Mother of Cuban Artist El Sexto: “Injustice Is All Around Us”
Cuban authorities arrested the rebellious artist in December 2014, as he prepared for a performance with two piglets he called “Raúl” and “Fidel.”
Accused of contempt, the artist and activist embarked on two hunger strikes after the government falsely informed him that he would be released in August.
International organizations such as Human Rights Watch and Amnesty International demanded his release and labeled him a “prisoner of conscience.” The Human Rights Foundation awarded him the 2015 Václav Havel Prize for Creative Dissent.
The PanAm Post spoke with his mother, María Victoria Machado González, two days after her son was released.
How is your son’s health?
Well, he is a bit nervous now. It’s normal; it’s only his second day of freedom. He’s now at [an] embassy, checking his email, Facebook, and catching up with all of his friends that were worried about his situation and his release.
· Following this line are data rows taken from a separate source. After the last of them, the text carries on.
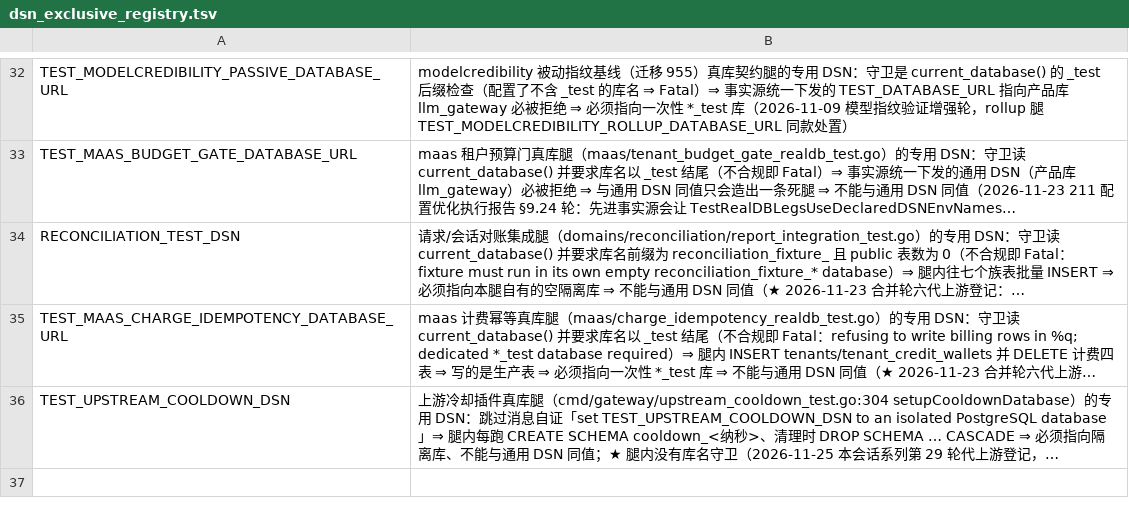
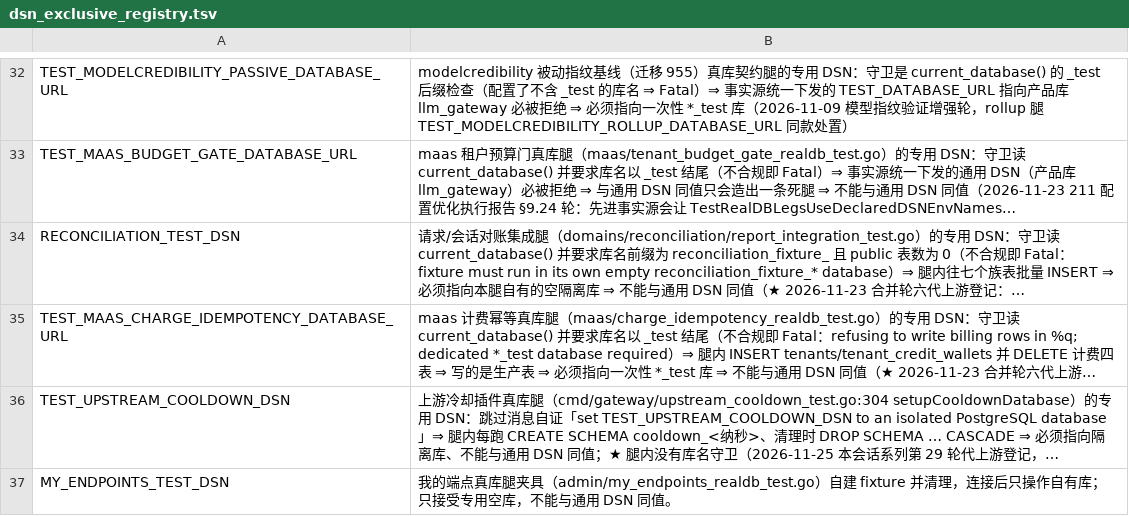
Before and after one commit to halfking/ai-native-gateway-core, a TSV file: scripts/audit/dsn_exclusive_registry.tsv, drawn as a sheet; only a part is shown, gaps mark what is left out; long unchanged cells end in …; the diff names each change by its address in the sheet, - before the commit and + after, or states it on an @@ line.

Commit message:
docs(AGENTS): L140 权威门读数登记——ok 275.999s EXIT=0；dsn_exclusive 落册纠错
- L140 ④ 补全量门三遍迭代收口记录：合并后首遍 10 族红逐族收口
  （TSV 撞号重排/census 二次重生/MY_ENDPOINTS 落错册即改/三十一重钉）
- 最终权威读数 ok 275.999s EXIT=0（0 失败）
- 合约测试 973 fixture 纯 origin/main 同失败＝上游引入，登记待上游自收口

```diff
--- a/scripts/audit/dsn_exclusive_registry.tsv
+++ b/scripts/audit/dsn_exclusive_registry.tsv
+row 37: MY_ENDPOINTS_TEST_DSN | 我的端点真库腿夹具（admin/my_endpoints_realdb_test.go）自建 fixture 并清理，连接后只操作自有库；只接受专用空库，不能与通用 DSN 同值。
```
Also changed, not shown: 2 other files.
He left early in the morning and he hasn’t come back yet.
How do you feel as a mother?
I’m very happy that he is back on the streets, and I am more and more convinced that he was unjustly detained. He was released without a single charge filed, or even a fine.
How long was he awaiting trial?
Since December; on Sunday [October 25], he would have completed his 10th month in prison without trial. A prison official told me that [my son] had served his sentence. “What sentence?” I asked him, but he didn’t reply. Now he’s been released; it was pure politics.
Why did they detain him?
They didn’t provide an explanation. An officer simply told me that art should have limits.
What do you think about that?
I think art shouldn’t have limits, otherwise [Francisco] Goya wouldn’t have painted the Nude Maja. They held him there, because that’s what they wanted. They wanted to punish him, because they don’t understand anything about art, humor, or the way artists express themselves. My son has never even held a gun.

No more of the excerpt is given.